-------- Extracted entries

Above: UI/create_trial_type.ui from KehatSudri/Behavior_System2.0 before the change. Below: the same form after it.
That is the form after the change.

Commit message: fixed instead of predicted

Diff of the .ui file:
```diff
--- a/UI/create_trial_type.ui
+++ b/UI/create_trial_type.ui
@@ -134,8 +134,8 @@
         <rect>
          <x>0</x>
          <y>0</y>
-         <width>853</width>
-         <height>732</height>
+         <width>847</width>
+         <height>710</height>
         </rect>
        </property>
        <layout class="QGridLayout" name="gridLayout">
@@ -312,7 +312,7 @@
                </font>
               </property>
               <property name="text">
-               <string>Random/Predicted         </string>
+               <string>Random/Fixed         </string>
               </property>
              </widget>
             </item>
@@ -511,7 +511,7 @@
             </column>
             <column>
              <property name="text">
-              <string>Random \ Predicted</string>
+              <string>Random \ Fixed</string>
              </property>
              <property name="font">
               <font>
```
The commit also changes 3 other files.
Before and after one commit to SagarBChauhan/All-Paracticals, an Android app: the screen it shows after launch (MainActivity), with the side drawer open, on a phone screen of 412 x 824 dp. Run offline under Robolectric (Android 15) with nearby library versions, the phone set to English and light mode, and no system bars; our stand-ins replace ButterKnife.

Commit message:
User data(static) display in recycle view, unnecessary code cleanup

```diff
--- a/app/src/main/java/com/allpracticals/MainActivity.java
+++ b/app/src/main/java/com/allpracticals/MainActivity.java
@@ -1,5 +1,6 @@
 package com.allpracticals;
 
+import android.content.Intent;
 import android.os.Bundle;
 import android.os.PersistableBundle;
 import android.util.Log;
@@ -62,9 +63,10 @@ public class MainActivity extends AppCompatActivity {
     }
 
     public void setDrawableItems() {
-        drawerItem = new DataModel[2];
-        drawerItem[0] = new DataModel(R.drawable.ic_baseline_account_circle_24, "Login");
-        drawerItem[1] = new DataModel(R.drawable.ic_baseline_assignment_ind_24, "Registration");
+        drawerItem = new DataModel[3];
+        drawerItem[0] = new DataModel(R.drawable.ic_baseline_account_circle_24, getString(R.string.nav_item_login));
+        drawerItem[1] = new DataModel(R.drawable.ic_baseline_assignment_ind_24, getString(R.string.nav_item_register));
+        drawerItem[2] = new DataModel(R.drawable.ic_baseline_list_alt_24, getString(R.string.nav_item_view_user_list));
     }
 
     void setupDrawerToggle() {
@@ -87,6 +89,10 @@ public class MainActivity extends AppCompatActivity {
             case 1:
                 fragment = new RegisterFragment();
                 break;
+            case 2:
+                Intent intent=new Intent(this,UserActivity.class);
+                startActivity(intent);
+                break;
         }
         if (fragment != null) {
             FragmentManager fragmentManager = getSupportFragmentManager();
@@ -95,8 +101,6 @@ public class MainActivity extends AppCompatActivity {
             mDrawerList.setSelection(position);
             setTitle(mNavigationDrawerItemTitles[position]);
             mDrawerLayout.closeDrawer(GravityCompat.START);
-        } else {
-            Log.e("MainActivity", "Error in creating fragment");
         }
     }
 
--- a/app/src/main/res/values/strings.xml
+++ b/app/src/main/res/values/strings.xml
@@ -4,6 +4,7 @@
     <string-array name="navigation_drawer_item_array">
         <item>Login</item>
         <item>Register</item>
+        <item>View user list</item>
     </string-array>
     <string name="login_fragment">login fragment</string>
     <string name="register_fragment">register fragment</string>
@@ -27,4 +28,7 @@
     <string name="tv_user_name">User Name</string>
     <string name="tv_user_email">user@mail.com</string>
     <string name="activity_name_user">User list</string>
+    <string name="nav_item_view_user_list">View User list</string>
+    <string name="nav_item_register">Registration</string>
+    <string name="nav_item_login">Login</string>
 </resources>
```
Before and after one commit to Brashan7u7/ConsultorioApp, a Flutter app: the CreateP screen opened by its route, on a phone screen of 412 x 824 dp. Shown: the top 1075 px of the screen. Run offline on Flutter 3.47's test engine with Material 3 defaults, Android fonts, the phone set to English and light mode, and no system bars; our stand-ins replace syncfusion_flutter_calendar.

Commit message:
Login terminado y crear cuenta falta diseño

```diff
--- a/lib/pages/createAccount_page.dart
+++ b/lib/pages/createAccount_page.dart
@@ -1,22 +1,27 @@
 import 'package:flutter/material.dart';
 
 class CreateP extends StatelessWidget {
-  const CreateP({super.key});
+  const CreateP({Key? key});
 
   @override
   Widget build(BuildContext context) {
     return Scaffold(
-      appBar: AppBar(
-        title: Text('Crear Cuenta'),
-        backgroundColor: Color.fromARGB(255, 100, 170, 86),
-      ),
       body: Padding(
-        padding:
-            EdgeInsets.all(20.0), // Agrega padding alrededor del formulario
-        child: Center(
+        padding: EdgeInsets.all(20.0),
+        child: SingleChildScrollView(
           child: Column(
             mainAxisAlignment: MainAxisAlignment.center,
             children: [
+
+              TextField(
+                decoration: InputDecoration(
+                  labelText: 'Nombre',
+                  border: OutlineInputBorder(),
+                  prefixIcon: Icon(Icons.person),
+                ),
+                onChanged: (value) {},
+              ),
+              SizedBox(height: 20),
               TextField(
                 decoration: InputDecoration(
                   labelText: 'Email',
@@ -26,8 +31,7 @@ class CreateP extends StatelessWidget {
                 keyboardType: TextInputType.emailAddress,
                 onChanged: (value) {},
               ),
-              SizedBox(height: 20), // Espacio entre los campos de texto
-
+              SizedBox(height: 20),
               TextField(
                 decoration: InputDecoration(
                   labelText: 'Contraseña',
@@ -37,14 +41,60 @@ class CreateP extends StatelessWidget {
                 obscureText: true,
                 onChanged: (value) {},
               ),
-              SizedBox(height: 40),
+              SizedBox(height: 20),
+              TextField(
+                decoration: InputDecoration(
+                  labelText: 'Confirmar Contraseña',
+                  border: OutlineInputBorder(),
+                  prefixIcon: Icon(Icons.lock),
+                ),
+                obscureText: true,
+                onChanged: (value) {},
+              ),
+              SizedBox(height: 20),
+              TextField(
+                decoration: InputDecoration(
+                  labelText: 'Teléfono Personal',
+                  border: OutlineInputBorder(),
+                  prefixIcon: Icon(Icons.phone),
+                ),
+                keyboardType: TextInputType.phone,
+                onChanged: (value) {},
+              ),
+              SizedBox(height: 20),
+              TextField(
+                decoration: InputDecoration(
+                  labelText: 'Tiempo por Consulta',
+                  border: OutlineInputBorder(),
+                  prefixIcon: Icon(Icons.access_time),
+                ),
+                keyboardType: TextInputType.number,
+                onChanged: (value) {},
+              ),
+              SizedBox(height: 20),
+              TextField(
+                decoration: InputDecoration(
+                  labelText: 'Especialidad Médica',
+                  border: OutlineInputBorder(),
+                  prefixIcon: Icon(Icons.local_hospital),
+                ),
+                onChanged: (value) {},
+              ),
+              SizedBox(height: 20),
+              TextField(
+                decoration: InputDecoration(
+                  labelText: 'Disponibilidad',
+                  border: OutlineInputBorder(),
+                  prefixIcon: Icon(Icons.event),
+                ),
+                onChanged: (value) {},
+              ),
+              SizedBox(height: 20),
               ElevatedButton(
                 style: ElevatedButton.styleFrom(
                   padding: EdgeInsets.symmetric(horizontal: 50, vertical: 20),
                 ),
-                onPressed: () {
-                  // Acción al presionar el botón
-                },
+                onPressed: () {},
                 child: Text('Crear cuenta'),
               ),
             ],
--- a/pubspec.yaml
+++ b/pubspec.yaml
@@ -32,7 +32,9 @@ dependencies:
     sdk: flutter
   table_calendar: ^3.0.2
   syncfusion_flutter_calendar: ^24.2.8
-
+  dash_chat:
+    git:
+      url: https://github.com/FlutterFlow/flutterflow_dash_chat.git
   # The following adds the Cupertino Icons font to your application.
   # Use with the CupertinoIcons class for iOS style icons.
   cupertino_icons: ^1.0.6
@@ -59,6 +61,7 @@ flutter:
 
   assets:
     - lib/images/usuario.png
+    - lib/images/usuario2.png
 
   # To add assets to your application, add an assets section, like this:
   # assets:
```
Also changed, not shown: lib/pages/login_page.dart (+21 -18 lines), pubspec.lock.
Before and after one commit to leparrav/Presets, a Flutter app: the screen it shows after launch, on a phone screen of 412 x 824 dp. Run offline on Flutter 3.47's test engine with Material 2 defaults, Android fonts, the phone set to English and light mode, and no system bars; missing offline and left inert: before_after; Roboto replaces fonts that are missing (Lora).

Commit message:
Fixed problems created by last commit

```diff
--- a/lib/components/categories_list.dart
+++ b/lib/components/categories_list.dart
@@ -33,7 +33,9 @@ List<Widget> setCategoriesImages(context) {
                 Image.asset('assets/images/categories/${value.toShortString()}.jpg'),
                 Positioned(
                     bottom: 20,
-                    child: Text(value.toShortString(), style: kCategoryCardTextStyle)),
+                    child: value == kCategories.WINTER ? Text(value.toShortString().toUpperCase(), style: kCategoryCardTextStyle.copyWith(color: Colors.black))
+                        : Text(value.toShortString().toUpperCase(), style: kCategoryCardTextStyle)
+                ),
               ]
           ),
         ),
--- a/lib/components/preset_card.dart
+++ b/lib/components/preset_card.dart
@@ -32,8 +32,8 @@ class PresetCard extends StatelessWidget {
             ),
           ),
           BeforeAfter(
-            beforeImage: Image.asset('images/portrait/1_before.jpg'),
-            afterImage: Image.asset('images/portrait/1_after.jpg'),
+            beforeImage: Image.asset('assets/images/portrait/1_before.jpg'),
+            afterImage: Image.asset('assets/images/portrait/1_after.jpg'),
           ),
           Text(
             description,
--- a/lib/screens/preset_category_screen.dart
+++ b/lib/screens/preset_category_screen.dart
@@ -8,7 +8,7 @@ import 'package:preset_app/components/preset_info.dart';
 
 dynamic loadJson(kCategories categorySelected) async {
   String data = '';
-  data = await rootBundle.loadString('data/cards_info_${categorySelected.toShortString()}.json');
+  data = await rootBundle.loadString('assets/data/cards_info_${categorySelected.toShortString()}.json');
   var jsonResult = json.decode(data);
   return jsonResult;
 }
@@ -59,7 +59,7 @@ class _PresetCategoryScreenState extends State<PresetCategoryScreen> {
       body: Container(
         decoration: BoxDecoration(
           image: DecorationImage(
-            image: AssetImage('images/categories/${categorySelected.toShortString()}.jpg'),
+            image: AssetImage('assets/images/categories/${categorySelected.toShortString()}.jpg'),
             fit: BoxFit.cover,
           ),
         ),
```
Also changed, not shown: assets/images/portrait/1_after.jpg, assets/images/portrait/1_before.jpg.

----------------

-- What you are asked to do --
Report every line in the data that holds "StatelessWidget", copying each one.

-- Answer section --
 class CreateP extends StatelessWidget {
@@ -26,8 +31,7 @@ class CreateP extends StatelessWidget {
@@ -37,14 +41,60 @@ class CreateP extends StatelessWidget {
@@ -32,8 +32,8 @@ class PresetCard extends StatelessWidget {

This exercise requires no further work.